“For example, we rarely have to have a conversation with boys about shorts being too short; similarly, we rarely have to have a conversation with girls about pulling their pants up so their underwear doesn’t show. Spaghetti strap tank tops usually apply more to females; muscle/cut off shirts typically apply more to males. Hats and hoods are applicable to both genders,” illustrated Sigler.
Even still, the continuing disagreement over whether or not the dress code is sexist prompts many to think about the possibility of transitioning to a school uniform to squash controversy both immediately and effectively.
“If you look at just about any other country in the world, they all wear uniforms...They all look the same and the idea is that we take the focus off of what we’re wearing, so that we can concentrate on education,” said Buchmann.
“We’re really unique in that we want to be one of the countries that doesn’t have a uniform policy… What students don’t understand is that they have control over that. If you dress as though you respect yourself, always, we won’t have to have a dress code. But, as with most things in society, a few people screw up and ruin it for everybody,” she added.
Junior Dean of Students, Mrs. Jessica Mann said, “I would support a school uniform.” Her opinion comes from observations early on in her career.
“I started my career in New Orleans where every school has a uniform, but I didn’t have experience with uniforms as a student… I assumed kids would hate the uniforms, but that’s not what I found--most students liked not having to think about what to wear, never getting dress-coded, and not having to spend money on the latest fashions.”
As for the present-day, Mann said, “Right now, the dissonance between what is available for kids to buy and the MHS dress code causes kids to get dress-coded and that is often a negative interaction. I don’t like that.”
When Burns was dress-coded, she said she only wore her sweatshirt in the hallways because, “...the teachers don’t really care. It’s just the admin, mostly.” This supports the idea that some people care more about the dress code than others.
Buchmann summarized, “The other issue I have with the dress code is that it’s just not enforced. I have kids come to me by third block and they’re wearing tube tops. I have to make a conscious decision, ‘Do I do what I’m supposed to do, which is enforce the dress code, or do I put myself in an adversarial position with my student when two teachers failed before me?’
“...The problem with the dress code is that it breaks down when not everybody’s on the same page, when people refuse to enforce the rules. It pits student against student, student against teacher, teacher against teacher, and nothing good comes from it...I don’t want to have adversarial interactions with students.”

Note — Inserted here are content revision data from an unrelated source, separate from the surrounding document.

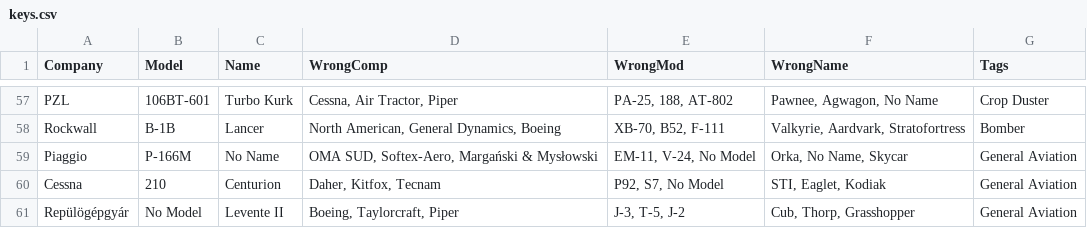
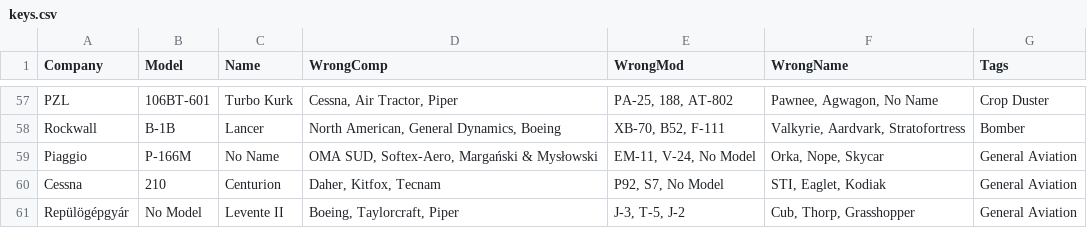
Before and after one commit to wrmf/NIFA, a CSV file: static/NIFA/rec/key/keys.csv, drawn as a sheet; only a part is shown, gaps mark what is left out.

```diff
--- a/static/NIFA/rec/key/keys.csv
+++ b/static/NIFA/rec/key/keys.csv
@@ -58,3 +58,3 @@ PZL,106BT-601,Turbo Kurk,"Cessna, Air Tractor, Piper","PA-25, 188, AT-802","Pawn
 Rockwall,B-1B,Lancer,"North American, General Dynamics, Boeing","XB-70, B52, F-111","Valkyrie, Aardvark, Stratofortress",Bomber
-Piaggio,P-166M,No Name,"OMA SUD, Softex-Aero, Margański & Mysłowski","EM-11, V-24, No Model","Orka, No Name, Skycar",General Aviation
+Piaggio,P-166M,No Name,"OMA SUD, Softex-Aero, Margański & Mysłowski","EM-11, V-24, No Model","Orka, Nope, Skycar",General Aviation
 Cessna,210,Centurion,"Daher, Kitfox, Tecnam","P92, S7, No Model","STI, Eaglet, Kodiak",General Aviation
```
Also changed, not shown: 4 other files.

The overall consensus amongst those in the school is not to abolish the dress code in its entirety, but to adjust it so that its policies are more up to date with the 21st century, because nobody likes the negative reactions or interactions it creates. As Dentino stated,
“Fashion is an ever-changing industry.”

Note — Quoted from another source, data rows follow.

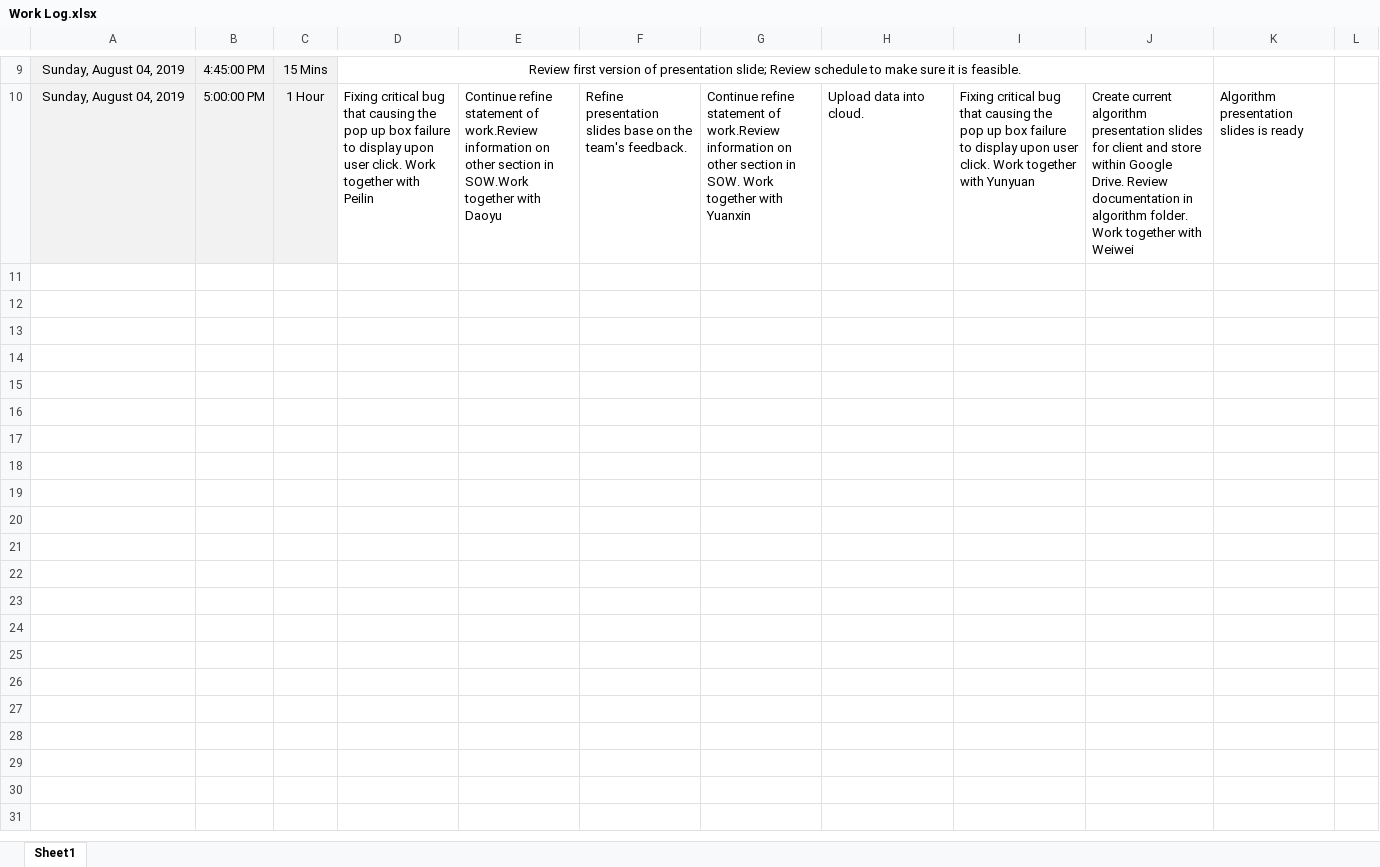
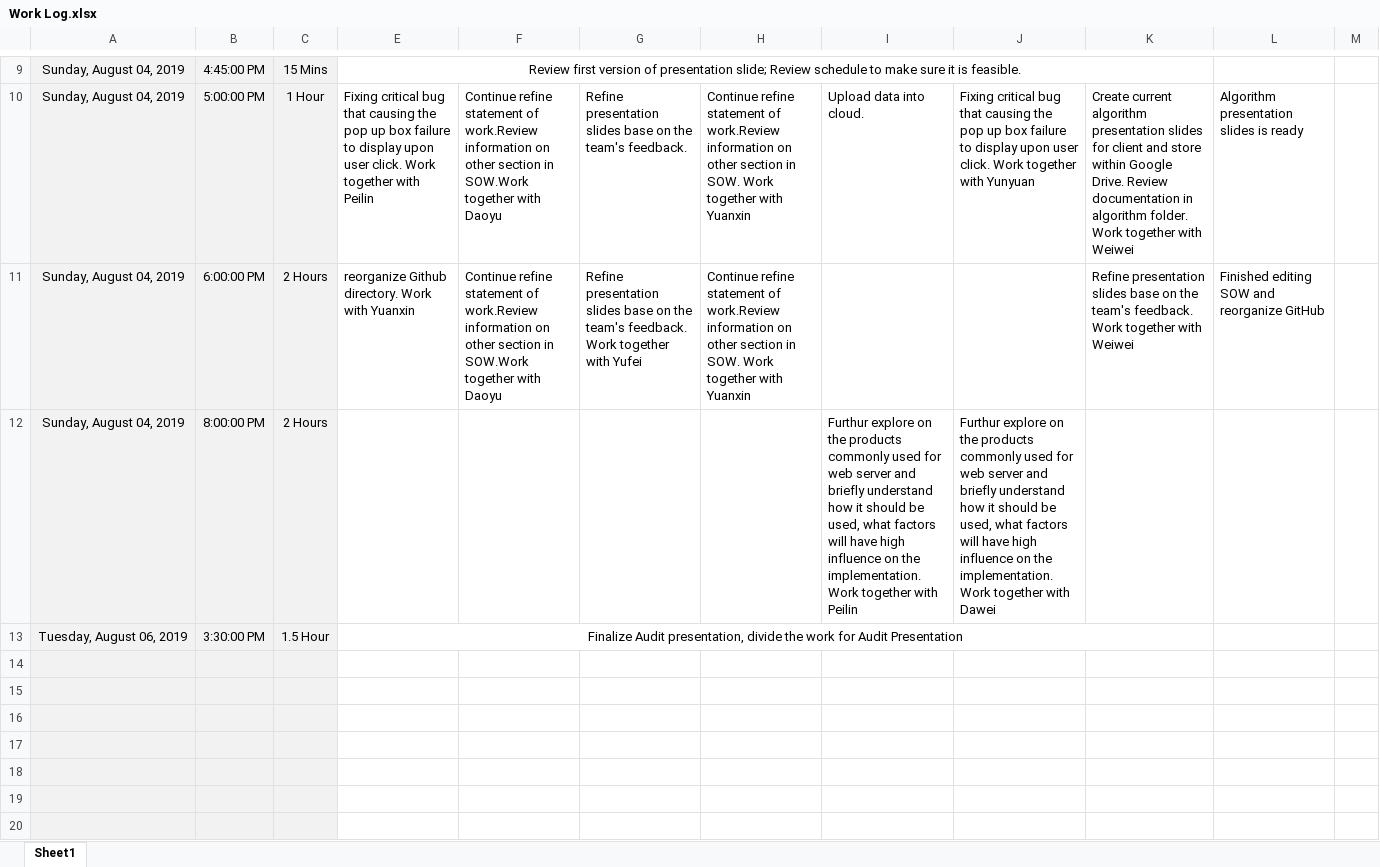
Before and after one commit to tudorelu/energy_storage_rights, an Excel workbook: Documents/Work Log.xlsx, sheet Sheet1, drawn as a sheet; only a part is shown, gaps mark what is left out; values as stored, in another font and other column widths than the file's, no borders; the diff covers the shown part only; the diff names each change by its address in the sheet, - before the commit and + after, or states it on an @@ line.

```diff
--- a/Documents/Work Log.xlsx (sheet Sheet1)
+++ b/Documents/Work Log.xlsx (sheet Sheet1)
+row 11: Sunday, August 04, 2019 | 6:00:00 PM | 2 Hours | reorganize Github directory. Work with Yuanxin | Continue refine statement of work.Review information on other section in SOW.Work together with Daoyu | Refine presentation slides base on the team's feedback. Work together with Yufei | Continue refine statement of work.Review information on other section in SOW. Work together with Yuanxin |  |  | Refine presentation slides base on the team's feedback. Work together with Weiwei | Finished editing SOW and reorganize GitHub
+row 12: Sunday, August 04, 2019 | 8:00:00 PM | 2 Hours |  |  |  |  | Furthur explore on the products commonly used for web server and briefly understand how it should be used, what factors will have high influence on the implementation. Work together with Peilin | Furthur explore on the products commonly used for web server and briefly understand how it should be used, what factors will have high influence on the implementation. Work together with Dawei
+row 13: Tuesday, August 06, 2019 | 3:30:00 PM | 1.5 Hour | Finalize Audit presentation, divide the work for Audit Presentation
+row 14: (empty)
+row 15: (empty)
+row 16: (empty)
+row 17: (empty)
+row 18: (empty)
+row 19: (empty)
+row 20: (empty)
```
Also changed, not shown: 10 added rows and 2 edited cells elsewhere in this sheet, hidden cells, Documents/Gantt Chart.xlsx.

Mann sympathized with students like Dentino, “I understand that what is sold in stores creates a situation that can make it hard to adhere to (the) dress code at school. That said, stores are out to make money, not help students dress appropriately for school.”
Buchmann explained the situation best when she said, “It’s a very complicated topic because human beings are complicated… I don’t have the answers necessarily, but I do know that there are things that aren’t fair and equitable when you start looking at measurements of the body.”
Students, (teachers, and administrators), if you are intrigued and want to further explore this topic, Ana DeVries invites you to a school board meeting on Wednesday, November 10th, from 6 to 8 pm (location: TBD). There, she, Sarah Burns, and other students will be presenting their thoughts about a few of the dress code policies here at MHS; all are welcome to attend and share opinions.
All image copyright belongs to the respective owners.